Ben Lineberry
Thursday, 3-5 p.m.
Mungo Room #2

Use tabletop simulation war games to visualize and gain a better understanding of military campaign planning, execution and outcomes. Each exercise will be prefaced with lecture, video clips or guest speaker insights.
Class size: 15-20

Intuitive Art: A Wet Paint Workshop
Kris Neely
Friday, 1:30-3:30 p.m.
Cumming Street School

This course is designed to encourage beginning and more experienced artists to explore different art materials and techniques with the goal of creating work for a public art show.
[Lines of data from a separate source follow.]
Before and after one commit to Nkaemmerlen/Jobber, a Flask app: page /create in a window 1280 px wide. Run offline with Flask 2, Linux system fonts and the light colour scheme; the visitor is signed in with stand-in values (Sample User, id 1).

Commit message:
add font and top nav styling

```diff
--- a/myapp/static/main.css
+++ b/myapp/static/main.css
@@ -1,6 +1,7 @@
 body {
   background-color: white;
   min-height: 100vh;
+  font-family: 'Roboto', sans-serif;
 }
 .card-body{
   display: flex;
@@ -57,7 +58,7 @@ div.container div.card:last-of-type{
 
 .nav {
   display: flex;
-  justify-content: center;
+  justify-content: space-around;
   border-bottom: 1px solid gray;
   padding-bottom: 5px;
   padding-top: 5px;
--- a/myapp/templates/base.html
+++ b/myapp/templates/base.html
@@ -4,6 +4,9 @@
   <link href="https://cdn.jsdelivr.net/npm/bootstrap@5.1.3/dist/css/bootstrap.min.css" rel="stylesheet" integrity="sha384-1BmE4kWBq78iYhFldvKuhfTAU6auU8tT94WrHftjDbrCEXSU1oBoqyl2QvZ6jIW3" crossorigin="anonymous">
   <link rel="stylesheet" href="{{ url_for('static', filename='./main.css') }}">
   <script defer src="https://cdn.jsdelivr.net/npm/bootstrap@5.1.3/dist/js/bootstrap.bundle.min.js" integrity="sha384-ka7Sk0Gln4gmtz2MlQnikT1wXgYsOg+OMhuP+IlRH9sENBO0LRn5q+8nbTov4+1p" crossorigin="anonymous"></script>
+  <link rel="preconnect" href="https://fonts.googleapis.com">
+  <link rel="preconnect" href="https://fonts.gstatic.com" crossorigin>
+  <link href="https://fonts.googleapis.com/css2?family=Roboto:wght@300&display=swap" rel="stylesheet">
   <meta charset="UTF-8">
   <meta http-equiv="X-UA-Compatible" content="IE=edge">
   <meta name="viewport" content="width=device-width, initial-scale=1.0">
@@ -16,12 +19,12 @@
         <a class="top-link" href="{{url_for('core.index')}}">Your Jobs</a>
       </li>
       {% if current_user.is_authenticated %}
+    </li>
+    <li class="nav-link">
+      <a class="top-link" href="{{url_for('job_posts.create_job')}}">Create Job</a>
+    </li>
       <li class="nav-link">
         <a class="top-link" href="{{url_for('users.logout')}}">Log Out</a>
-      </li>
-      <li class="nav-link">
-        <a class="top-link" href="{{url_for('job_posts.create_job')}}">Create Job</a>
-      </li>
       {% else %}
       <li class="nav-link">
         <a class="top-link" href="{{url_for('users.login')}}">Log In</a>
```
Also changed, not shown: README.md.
A list of supplies will be available upon registration.
Class size: 5-15


Revolutionary War Roundtable
Friday, Jan. 15, 6:30-8 p.m.
Montgomery Room, Burwell Building

Mark Schneider
A visit with the Marquis de Lafayette: a first-person performance

Telling Your Story with Photography
Friday, Feb. 5, 9 a.m.-1 p.m.
Mungo Room #2

Mike Wojcik and Dick Carr

Dunlap Chamber Music Series Concert
Thursday, Feb. 11, 7 p.m.
Cho-Liang Lin, violin, and Jon Kimura Parker, piano
Leonard Auditorium, Main Building

An all-Viennese program, the internationally acclaimed duo will perform Mozart Sonata No. 5 in G Major, K. 379; Brahms Sonata No. 2 in A Major, Op. 100; and Beethoven Sonata in C minor, Op. 30 #2.

Dunlap Chamber Music Series Concert
Thursday, March 10, 7 p.m.
William Preucil, violinist and concertmaster of the Cleveland Orchestra; Alexandra Preucil, violinist and associate concertmaster of the Cleveland Orchestra; William Ransom, pianist and artistic director of the Highlands-Cashiers Festival; Eun-Sun Lee, viola and professor at Wofford College; Charae Krueger, cellist
Leonard Auditorium, Main Building

The performance will include Bach Trio Sonata in C Major for Two Violins, Cello and Keyboard; Beethoven Piano Trio in C minor, Op. 1 #3; and Dohnanyi Piano Quintet in C minor, Op. 1.

Revolutionary War Roundtable
Monday, April 18, 6-8 p.m.
Montgomery Room, Burwell Building

A Demand for Blood – Cameron Nadia Dean